>>>>>
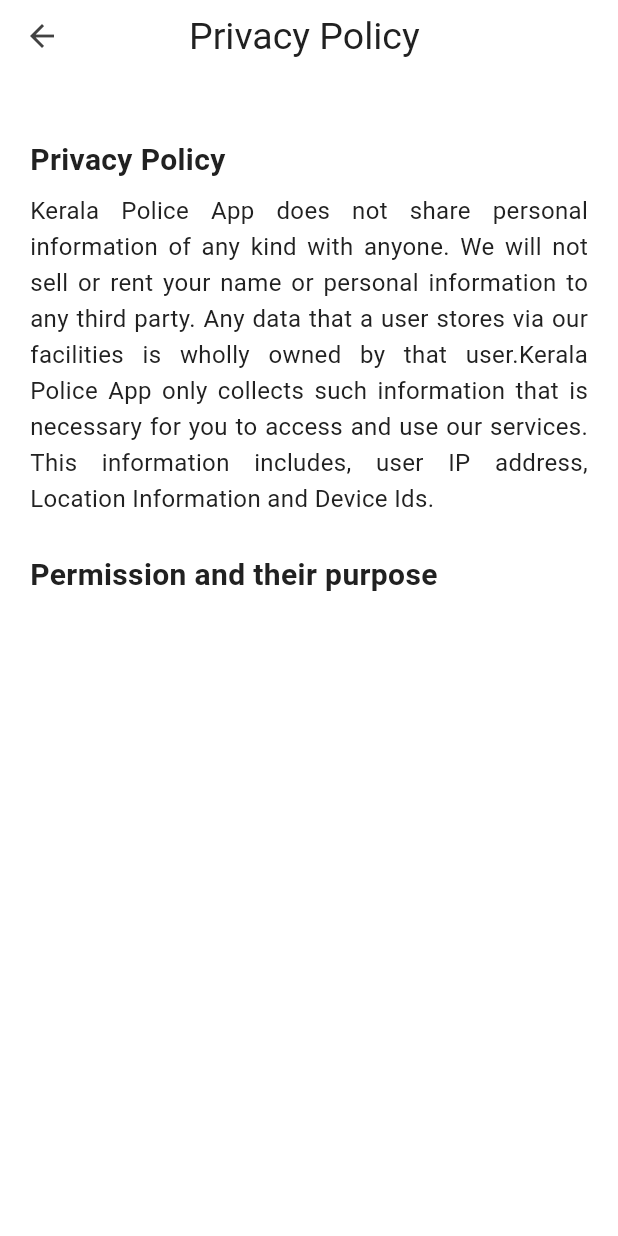
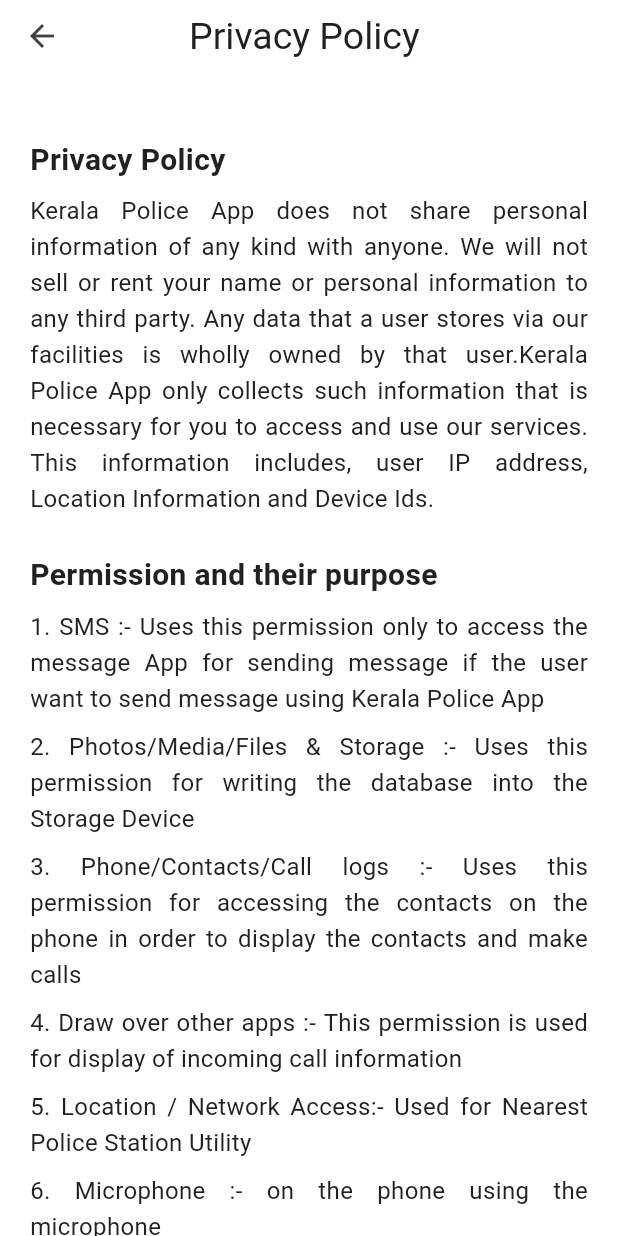
Before and after one commit to akhileshms120/pollapp, a Flutter app: the PrivacyandpolicyScreen screen opened by its route, on a phone screen of 412 x 824 dp. Run offline on Flutter 3.47's test engine with Material 3 defaults, Android fonts, the phone set to English and light mode, and no system bars; our stand-ins replace equatable, flutter_bloc, flutter_screenutil, get, liquid_swipe, logger.

Commit message:
add privacy policy page completed

```diff
--- a/lib/Core/app_constants/app_constants.dart
+++ b/lib/Core/app_constants/app_constants.dart
@@ -61,7 +61,48 @@
   static const String pfirstHeadingText="Privacy Policy ";
   static const String pfirstParagraph="Kerala Police App does not share personal information of any kind with anyone. We will not sell or rent your name or personal information to any third party. Any data that a user stores via our facilities is wholly owned by that user.Kerala Police App only collects such information that is necessary for you to access and use our services. This information includes, user IP address, Location Information and Device Ids.";
   static const String psecondHeadingText="Permission and their purpose";
-  static const String psecondParagraph="";
+  static const String psecondParagraph="1. SMS :- Uses this permission only to access the message App for sending message if the user want to send message using Kerala Police App";
+  static const String pthirdParagraph="2. Photos/Media/Files & Storage :- Uses this permission for writing the database into the Storage Device";
+  static const String pfourthParagraph="3. Phone/Contacts/Call logs :- Uses this permission for accessing the contacts on the phone in order to display the contacts and make calls";
+  static const String pfifthParagraph="4. Draw over other apps :- This permission is used for display of incoming call information";
+  static const String psixthParagraph="5. Location / Network Access:- Used for Nearest Police Station Utility";
+  static const String pseventhParagraph="6. Microphone :- on the phone using the microphone";
+  static const String peightParagraph="7. Camera :- Kerala Police App accesses and records camera sensor and microphone data, which is used for the purpose of taking photos in order to make use of app services.";
+  static const String pninthHeadingText=" Policy changes";
+  static const String pninthParagraph="1. If we change our privacy policy we will post those changes on this page.";
+  static const String ptenthParagraph=" 2. Last updated: December 26th, 2019";
 
 
+
+
+
+
+
+
+
+
+
+
+
+
+
+
+
+
+
+
+
+
+
+
+
+
+
+
+
+
+
+
+
+//
 }
--- a/lib/Presentation/Views/privacyandpolicy_screen.dart
+++ b/lib/Presentation/Views/privacyandpolicy_screen.dart
@@ -6,6 +6,42 @@
 
 class PrivacyandpolicyScreen extends StatelessWidget {
   const PrivacyandpolicyScreen({super.key});
+
+Widget _buildPermissionItem(String number, String title, String purpose) {
+    return Padding(
+      padding: const EdgeInsets.only(bottom: 10.0),
+      child: Column(
+        crossAxisAlignment: CrossAxisAlignment.start,
+        children: [
+          Text(
+            '$number. $title',
+            style: const TextStyle(
+              fontSize: 16,
+              fontWeight: FontWeight.w600,
+              color: Colors.indigo,
+            ),
+          ),
+          Padding(
+            padding: const EdgeInsets.only(left: 15.0, top: 4.0),
+            child: Text(
+              purpose,
+              style: const TextStyle(
+                fontSize: 15,
+                height: 1.4,
+              ),
+              textAlign: TextAlign.justify,
+            ),
+          ),
+        ],
+      ),
+    );
+  }
+
+
+
+
+
+
   @override
   Widget build(BuildContext context) {
   final Brightness brightness = Theme.of(context).brightness;
@@ -19,9 +55,21 @@
           crossAxisAlignment: CrossAxisAlignment.start,
           children: [
           CustomWidget.buildHeading(AppConstants.pfirstHeadingText, isDarkMode),
-          CustomWidget.buildParagraph(AppConstants.pfirstParagraph, isDarkMode),
+          CustomWidget.buildParagraph(AppConstants.pfirstParagraph,isDarkMode),
            CustomWidget.buildHeading(AppConstants.psecondHeadingText, isDarkMode),
-          CustomWidget.buildParagraph(AppConstants.psecondParagraph, isDarkMode)
+          CustomWidget.buildParagraph(AppConstants.psecondParagraph, isDarkMode),
+          CustomWidget.buildParagraph(AppConstants.pthirdParagraph, isDarkMode),
+          CustomWidget.buildParagraph(AppConstants.pfourthParagraph, isDarkMode),
+          CustomWidget.buildParagraph(AppConstants.pfifthParagraph, isDarkMode),
+          CustomWidget.buildParagraph(AppConstants.psixthParagraph, isDarkMode),
+          CustomWidget.buildParagraph(AppConstants.pseventhParagraph, isDarkMode),
+          CustomWidget.buildParagraph(AppConstants.peightParagraph, isDarkMode),
+           CustomWidget.buildHeading(AppConstants.pninthHeadingText, isDarkMode),
+          CustomWidget.buildParagraph(AppConstants.pninthParagraph, isDarkMode),
+          CustomWidget.buildParagraph(AppConstants.ptenthParagraph, isDarkMode),
+
+
+         // CustomWidget.buildParagraph(AppConstants.psecondParagraph, isDarkMode)
           ],
         )),
       ),
```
<<<<<
## What needs to be done
Reproduce each line in the listing above that mentions the string "psecondParagraph".

## Reply to the exercise
-  static const String psecondParagraph="";
+  static const String psecondParagraph="1. SMS :- Uses this permission only to access the message App for sending message if the user want to send message using Kerala Police App";
-          CustomWidget.buildParagraph(AppConstants.psecondParagraph, isDarkMode)
+          CustomWidget.buildParagraph(AppConstants.psecondParagraph, isDarkMode),
+         // CustomWidget.buildParagraph(AppConstants.psecondParagraph, isDarkMode)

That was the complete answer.